*** Task data
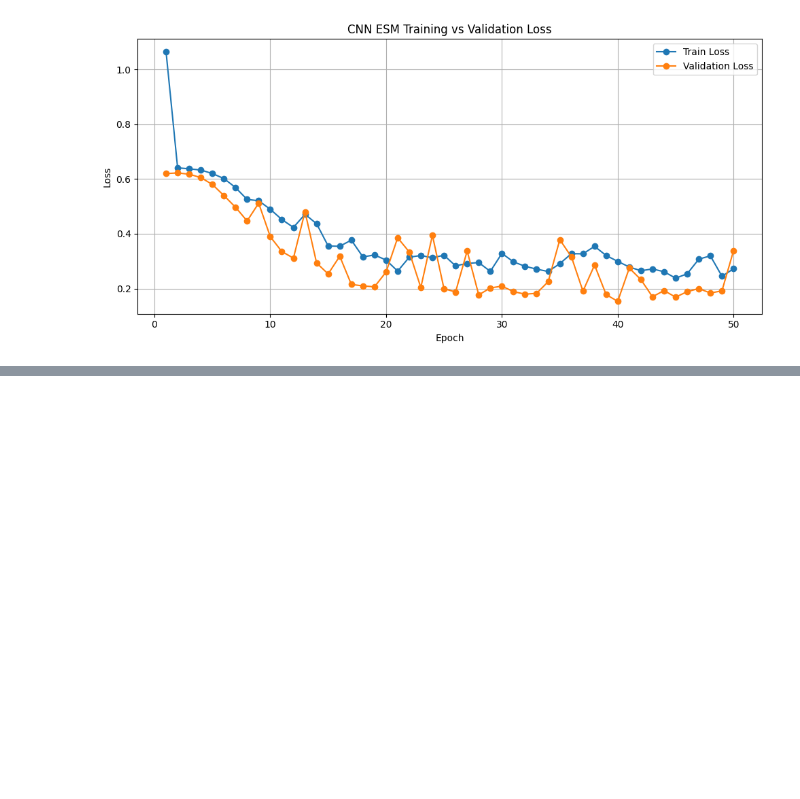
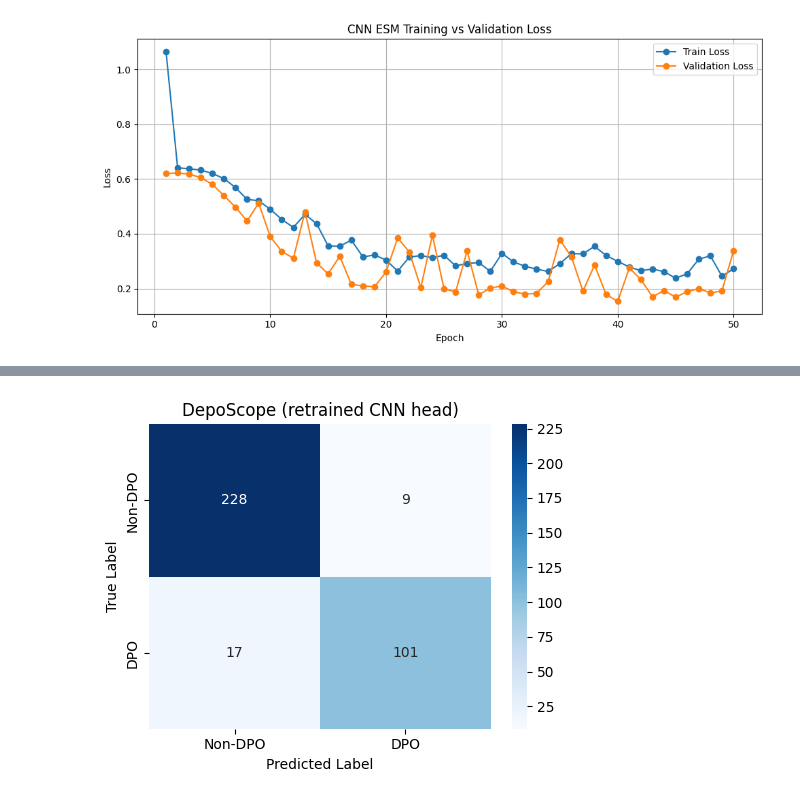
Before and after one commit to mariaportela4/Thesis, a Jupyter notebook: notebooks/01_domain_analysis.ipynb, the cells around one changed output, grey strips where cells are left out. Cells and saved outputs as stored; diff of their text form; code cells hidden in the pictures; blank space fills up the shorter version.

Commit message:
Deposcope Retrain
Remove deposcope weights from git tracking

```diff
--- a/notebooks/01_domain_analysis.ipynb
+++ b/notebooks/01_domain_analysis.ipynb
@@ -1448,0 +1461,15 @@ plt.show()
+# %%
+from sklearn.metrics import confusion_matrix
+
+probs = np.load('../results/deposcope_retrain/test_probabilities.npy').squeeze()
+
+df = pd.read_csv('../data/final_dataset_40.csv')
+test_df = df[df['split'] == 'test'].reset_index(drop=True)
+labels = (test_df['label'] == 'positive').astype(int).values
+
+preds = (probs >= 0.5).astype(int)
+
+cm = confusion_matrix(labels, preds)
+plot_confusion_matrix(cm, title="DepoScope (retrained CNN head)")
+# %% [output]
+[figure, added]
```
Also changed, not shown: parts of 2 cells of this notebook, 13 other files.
******
What you are asked to do. What is the number of lines in the records that contain "preds"? Answer with it alone.

Solution for this problem. 2